━━━━━ Provided information

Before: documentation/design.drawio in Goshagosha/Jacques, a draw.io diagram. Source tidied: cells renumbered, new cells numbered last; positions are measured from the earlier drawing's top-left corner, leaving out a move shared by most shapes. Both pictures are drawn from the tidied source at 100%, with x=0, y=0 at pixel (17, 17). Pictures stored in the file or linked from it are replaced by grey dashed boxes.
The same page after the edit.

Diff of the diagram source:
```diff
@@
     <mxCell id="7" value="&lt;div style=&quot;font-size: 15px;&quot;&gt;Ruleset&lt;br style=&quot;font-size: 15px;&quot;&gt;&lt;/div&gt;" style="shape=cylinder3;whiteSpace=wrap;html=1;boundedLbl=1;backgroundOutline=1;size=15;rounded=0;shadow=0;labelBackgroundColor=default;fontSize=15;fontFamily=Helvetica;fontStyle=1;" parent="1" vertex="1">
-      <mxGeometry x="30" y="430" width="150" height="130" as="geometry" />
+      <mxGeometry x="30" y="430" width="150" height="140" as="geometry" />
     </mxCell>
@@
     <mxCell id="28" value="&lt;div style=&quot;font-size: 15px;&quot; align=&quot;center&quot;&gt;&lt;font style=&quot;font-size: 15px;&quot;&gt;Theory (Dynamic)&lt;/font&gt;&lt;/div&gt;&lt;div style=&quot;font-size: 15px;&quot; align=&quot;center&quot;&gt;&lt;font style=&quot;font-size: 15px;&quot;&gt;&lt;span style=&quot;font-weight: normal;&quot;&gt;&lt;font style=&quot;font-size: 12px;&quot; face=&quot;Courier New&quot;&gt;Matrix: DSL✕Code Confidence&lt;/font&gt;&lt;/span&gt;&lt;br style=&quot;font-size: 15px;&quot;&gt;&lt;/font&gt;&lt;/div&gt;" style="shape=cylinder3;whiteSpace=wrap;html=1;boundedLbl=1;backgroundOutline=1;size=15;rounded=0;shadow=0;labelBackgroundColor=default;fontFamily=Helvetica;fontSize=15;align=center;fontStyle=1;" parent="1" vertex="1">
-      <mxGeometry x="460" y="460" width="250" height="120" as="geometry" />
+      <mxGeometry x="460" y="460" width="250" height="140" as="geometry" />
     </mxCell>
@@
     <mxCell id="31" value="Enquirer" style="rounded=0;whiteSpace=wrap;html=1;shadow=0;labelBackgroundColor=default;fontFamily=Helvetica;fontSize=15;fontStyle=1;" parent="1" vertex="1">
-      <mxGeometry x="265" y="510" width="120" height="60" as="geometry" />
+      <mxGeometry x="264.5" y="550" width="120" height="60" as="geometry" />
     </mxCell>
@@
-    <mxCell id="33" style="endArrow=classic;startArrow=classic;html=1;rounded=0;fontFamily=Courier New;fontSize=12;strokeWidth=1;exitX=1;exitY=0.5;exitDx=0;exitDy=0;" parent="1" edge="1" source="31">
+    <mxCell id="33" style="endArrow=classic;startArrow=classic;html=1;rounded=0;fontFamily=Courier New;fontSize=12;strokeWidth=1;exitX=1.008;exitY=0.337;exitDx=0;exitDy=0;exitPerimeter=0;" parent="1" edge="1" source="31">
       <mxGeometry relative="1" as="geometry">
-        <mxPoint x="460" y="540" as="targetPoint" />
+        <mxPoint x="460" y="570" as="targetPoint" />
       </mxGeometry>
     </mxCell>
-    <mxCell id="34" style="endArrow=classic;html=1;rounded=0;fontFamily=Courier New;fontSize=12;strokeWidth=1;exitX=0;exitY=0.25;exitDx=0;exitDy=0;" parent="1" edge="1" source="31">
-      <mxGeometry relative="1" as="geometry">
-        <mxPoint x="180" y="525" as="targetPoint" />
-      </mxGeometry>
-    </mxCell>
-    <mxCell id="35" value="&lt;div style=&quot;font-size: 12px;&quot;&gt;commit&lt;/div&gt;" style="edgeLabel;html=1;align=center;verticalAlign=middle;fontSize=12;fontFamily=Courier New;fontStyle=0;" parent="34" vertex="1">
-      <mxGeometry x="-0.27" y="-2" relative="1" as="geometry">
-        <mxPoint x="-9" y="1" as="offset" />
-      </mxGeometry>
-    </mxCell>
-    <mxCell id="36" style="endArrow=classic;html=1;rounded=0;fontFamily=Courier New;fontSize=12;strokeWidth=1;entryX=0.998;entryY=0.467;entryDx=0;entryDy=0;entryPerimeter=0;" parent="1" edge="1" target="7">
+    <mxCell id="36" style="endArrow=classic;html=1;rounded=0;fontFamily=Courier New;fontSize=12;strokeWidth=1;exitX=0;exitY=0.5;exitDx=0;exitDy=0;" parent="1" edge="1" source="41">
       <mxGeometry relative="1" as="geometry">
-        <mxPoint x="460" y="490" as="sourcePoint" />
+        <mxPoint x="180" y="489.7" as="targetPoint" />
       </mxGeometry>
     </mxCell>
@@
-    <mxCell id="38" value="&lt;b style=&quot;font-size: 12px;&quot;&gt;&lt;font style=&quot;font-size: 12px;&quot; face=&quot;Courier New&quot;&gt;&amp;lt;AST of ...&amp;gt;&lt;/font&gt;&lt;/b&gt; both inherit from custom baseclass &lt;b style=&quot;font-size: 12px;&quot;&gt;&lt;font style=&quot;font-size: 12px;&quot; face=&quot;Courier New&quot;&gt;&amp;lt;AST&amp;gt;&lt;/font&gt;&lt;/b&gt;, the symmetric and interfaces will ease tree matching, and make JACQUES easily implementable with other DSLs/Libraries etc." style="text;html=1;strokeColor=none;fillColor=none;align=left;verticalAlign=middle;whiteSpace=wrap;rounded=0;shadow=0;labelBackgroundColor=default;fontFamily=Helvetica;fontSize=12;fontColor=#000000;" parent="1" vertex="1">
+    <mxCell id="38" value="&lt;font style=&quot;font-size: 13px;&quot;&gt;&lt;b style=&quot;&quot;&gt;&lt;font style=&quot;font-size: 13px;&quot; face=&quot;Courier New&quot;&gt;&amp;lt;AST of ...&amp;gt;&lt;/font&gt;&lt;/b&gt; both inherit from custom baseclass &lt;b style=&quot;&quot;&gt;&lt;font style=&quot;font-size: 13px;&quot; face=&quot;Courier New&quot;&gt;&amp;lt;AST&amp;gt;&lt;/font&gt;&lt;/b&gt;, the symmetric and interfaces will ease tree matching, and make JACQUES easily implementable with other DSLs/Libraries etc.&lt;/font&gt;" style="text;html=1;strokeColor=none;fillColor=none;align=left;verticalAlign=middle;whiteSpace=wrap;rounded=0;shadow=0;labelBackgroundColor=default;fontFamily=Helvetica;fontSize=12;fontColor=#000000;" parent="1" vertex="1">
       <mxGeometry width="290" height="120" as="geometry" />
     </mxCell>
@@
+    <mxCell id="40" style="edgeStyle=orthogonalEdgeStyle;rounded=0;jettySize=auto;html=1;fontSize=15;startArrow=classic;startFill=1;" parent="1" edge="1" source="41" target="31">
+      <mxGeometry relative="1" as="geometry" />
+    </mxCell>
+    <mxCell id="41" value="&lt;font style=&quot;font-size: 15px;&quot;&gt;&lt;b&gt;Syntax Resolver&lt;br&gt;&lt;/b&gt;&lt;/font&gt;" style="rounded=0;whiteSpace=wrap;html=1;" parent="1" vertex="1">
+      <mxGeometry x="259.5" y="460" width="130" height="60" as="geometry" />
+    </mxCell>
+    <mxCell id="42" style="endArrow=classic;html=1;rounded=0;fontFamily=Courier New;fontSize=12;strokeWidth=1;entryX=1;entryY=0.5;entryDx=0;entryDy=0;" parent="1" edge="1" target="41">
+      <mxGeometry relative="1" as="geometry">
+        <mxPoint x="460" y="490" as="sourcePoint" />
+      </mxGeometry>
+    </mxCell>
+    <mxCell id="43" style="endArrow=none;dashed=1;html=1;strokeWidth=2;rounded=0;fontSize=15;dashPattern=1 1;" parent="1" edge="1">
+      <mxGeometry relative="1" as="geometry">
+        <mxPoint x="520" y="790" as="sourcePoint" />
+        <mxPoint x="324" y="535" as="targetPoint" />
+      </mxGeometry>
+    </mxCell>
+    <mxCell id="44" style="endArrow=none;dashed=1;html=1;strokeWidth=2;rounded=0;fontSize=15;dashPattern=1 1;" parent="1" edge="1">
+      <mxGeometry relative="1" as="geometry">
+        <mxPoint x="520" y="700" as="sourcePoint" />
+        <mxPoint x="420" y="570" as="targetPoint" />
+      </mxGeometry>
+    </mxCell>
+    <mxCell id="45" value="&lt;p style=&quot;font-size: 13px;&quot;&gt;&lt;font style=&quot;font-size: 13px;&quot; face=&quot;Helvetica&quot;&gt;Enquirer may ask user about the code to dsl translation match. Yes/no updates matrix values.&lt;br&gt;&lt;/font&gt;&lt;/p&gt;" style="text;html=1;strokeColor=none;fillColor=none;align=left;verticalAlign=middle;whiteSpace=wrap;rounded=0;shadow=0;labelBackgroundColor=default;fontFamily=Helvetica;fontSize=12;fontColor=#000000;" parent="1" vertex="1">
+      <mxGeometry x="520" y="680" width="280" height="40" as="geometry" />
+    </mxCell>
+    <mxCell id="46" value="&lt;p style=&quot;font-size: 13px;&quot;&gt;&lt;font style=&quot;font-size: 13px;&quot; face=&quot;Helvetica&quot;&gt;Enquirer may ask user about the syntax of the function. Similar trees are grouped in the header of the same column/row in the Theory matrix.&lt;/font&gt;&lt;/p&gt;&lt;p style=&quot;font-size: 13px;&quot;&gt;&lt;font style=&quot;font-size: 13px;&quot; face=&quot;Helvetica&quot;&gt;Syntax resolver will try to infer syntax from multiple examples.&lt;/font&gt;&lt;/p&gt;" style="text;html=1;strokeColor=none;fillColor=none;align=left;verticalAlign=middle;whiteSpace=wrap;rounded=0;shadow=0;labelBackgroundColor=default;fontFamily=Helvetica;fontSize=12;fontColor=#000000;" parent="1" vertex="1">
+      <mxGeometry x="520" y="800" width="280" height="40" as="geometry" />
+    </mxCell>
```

━━━━━━━━━━

### Problem requirements:
Look above for lines with the word "startArrow" and copy them all.

### Result of the exercise:
-    <mxCell id="33" style="endArrow=classic;startArrow=classic;html=1;rounded=0;fontFamily=Courier New;fontSize=12;strokeWidth=1;exitX=1;exitY=0.5;exitDx=0;exitDy=0;" parent="1" edge="1" source="31">
+    <mxCell id="33" style="endArrow=classic;startArrow=classic;html=1;rounded=0;fontFamily=Courier New;fontSize=12;strokeWidth=1;exitX=1.008;exitY=0.337;exitDx=0;exitDy=0;exitPerimeter=0;" parent="1" edge="1" source="31">
+    <mxCell id="40" style="edgeStyle=orthogonalEdgeStyle;rounded=0;jettySize=auto;html=1;fontSize=15;startArrow=classic;startFill=1;" parent="1" edge="1" source="41" target="31">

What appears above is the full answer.